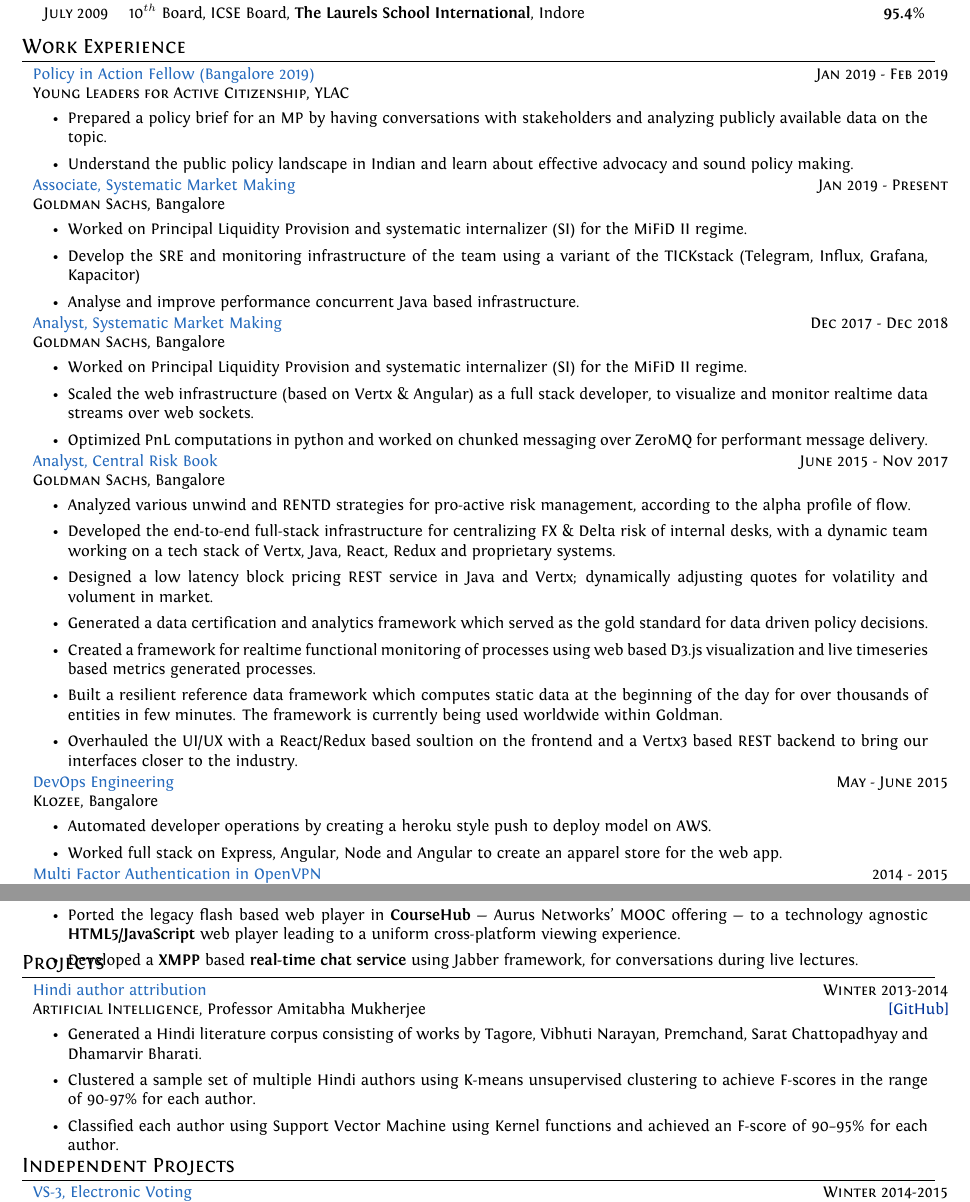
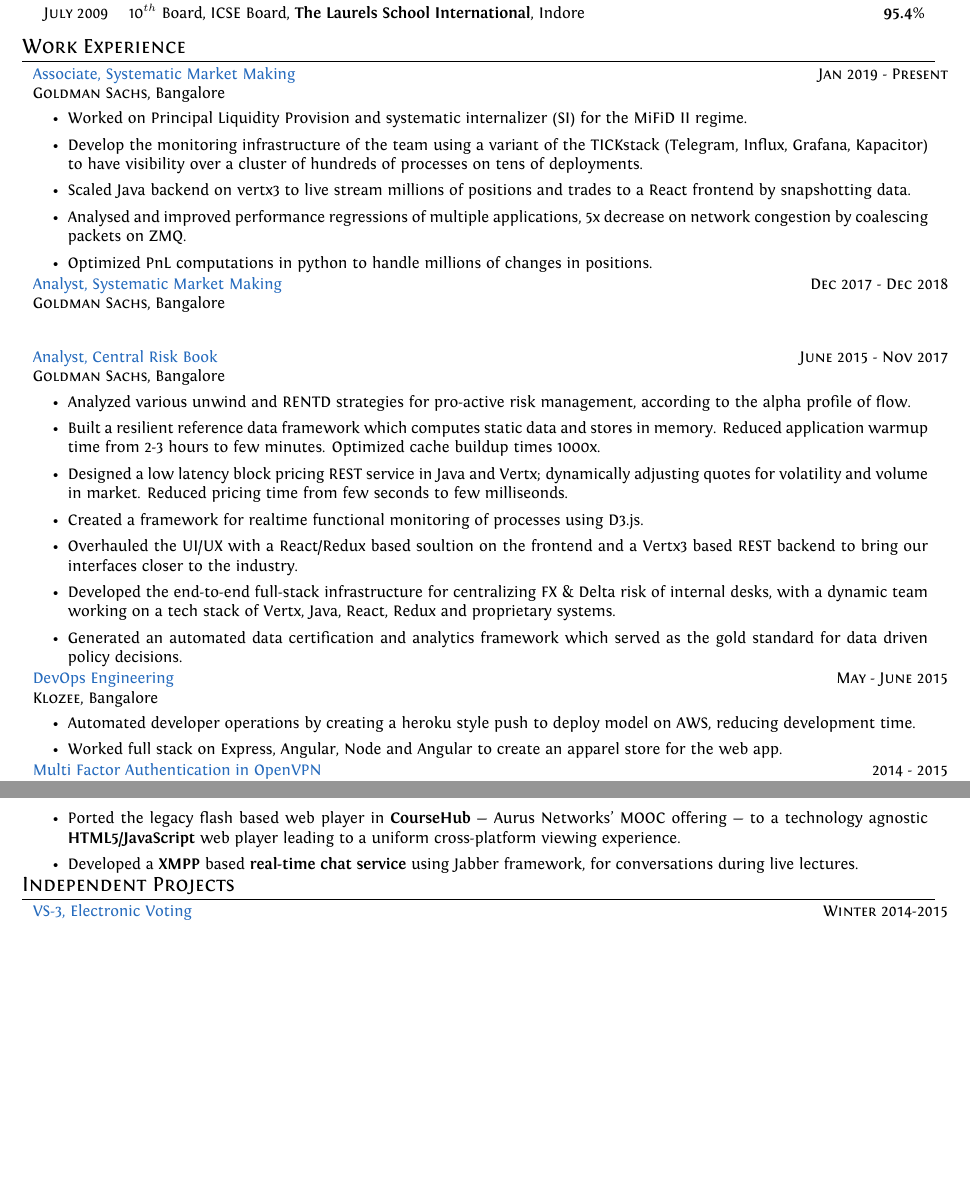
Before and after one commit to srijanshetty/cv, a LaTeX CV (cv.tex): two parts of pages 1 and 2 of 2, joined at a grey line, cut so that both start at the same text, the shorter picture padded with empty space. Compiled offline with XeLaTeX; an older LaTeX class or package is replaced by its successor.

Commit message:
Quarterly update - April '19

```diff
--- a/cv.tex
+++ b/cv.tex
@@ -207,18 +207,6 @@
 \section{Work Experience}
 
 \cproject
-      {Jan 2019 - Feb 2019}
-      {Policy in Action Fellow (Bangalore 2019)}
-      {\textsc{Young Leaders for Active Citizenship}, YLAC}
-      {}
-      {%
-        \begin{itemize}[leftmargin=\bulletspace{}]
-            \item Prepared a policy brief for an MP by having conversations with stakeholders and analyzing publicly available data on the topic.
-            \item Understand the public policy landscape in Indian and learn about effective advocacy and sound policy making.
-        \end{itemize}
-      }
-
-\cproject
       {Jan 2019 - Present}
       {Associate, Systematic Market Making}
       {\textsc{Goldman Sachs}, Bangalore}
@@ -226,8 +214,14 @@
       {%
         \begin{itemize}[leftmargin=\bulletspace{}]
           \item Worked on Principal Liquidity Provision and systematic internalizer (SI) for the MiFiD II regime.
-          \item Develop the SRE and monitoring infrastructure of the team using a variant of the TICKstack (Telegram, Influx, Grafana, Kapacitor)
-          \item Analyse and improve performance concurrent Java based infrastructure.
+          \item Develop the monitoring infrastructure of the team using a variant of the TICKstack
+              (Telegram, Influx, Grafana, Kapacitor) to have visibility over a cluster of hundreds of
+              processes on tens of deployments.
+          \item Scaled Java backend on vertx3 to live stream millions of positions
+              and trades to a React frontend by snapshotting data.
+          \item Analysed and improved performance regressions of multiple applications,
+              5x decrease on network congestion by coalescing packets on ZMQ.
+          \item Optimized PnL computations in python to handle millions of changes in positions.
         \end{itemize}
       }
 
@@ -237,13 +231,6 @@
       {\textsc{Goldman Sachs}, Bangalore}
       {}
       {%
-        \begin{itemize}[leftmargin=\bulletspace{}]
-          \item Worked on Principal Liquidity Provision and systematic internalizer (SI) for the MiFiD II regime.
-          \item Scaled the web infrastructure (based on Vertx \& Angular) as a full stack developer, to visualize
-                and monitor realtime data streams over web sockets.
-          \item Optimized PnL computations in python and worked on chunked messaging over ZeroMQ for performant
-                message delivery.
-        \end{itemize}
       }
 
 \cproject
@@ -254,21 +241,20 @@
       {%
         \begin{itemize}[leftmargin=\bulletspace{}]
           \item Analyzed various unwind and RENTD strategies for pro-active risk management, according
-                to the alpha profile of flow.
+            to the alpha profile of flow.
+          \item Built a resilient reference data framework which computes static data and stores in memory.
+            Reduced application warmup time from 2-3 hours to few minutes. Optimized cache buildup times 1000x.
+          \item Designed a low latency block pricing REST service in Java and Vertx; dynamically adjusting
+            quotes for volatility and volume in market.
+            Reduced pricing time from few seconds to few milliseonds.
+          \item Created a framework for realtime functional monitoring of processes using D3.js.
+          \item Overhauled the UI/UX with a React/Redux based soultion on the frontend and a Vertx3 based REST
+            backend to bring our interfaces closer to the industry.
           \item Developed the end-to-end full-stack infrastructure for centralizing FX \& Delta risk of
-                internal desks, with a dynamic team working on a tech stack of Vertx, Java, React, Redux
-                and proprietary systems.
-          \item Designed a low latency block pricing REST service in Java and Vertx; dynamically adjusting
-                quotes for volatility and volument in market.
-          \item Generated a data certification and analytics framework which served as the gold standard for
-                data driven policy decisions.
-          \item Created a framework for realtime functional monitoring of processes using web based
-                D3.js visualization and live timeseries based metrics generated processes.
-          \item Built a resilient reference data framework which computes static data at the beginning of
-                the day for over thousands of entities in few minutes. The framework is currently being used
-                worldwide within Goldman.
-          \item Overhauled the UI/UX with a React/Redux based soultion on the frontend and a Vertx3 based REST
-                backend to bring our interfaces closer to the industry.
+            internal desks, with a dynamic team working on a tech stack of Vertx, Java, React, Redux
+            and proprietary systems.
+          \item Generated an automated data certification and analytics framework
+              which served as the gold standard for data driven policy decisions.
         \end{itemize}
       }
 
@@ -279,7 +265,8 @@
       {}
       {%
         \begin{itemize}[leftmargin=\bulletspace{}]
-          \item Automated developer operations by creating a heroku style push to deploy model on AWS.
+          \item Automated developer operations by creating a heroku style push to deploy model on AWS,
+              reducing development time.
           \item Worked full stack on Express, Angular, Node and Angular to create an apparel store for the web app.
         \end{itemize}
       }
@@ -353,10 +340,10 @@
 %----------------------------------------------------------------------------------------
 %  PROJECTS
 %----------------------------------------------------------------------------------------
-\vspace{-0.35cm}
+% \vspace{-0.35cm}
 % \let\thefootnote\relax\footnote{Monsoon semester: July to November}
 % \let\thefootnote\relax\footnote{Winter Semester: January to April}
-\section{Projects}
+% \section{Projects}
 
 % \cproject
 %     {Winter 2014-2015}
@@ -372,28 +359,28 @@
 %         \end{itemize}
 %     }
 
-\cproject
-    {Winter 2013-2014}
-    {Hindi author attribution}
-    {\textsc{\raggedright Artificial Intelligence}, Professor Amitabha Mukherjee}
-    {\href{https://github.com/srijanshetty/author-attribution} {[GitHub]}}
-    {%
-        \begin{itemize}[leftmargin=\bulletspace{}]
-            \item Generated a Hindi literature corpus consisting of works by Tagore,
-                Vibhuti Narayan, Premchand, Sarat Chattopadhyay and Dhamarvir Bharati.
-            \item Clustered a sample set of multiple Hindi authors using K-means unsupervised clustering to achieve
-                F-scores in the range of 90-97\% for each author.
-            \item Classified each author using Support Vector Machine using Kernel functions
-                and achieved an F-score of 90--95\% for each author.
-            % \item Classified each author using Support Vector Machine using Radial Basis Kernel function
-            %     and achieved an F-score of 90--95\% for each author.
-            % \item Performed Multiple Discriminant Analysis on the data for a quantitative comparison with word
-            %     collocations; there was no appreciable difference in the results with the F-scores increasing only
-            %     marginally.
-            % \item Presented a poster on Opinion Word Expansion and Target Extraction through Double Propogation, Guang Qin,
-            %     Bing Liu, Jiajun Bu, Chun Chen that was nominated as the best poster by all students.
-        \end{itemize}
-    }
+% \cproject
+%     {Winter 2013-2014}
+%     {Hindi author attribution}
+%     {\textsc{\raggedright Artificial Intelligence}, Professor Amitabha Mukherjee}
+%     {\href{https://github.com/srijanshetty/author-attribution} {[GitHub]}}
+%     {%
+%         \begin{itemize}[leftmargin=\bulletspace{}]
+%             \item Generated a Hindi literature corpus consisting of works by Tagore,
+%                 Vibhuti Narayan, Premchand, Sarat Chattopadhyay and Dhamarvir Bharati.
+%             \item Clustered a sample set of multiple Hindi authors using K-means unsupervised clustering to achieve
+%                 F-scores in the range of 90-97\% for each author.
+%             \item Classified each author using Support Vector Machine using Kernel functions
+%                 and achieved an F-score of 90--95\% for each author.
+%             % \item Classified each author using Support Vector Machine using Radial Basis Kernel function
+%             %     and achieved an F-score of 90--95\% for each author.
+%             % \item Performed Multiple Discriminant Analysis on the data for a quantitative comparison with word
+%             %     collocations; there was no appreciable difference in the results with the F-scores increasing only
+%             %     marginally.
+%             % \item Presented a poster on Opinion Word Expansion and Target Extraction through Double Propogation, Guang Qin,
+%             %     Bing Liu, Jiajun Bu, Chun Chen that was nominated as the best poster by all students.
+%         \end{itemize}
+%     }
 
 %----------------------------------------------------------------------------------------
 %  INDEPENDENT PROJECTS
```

.....

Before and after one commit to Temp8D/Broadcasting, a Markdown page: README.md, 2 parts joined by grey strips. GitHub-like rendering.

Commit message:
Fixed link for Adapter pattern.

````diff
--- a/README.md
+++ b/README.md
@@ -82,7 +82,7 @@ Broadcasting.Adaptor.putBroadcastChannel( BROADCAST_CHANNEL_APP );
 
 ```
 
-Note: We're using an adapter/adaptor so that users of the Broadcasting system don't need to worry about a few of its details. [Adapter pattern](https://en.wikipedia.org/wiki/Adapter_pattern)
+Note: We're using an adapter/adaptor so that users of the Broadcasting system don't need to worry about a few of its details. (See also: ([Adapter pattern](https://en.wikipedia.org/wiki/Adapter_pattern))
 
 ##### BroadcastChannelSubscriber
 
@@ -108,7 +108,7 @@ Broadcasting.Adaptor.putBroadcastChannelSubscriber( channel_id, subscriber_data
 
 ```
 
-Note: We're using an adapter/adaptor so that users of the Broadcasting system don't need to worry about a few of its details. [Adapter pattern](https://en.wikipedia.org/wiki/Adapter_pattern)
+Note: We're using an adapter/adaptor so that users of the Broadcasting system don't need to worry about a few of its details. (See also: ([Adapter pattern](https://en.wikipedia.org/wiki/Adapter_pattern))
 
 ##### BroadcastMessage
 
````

.....

▶ Prompt
Within the records above, count the lines that include the string "framework"; state the number and nothing else.

▶ Solution
7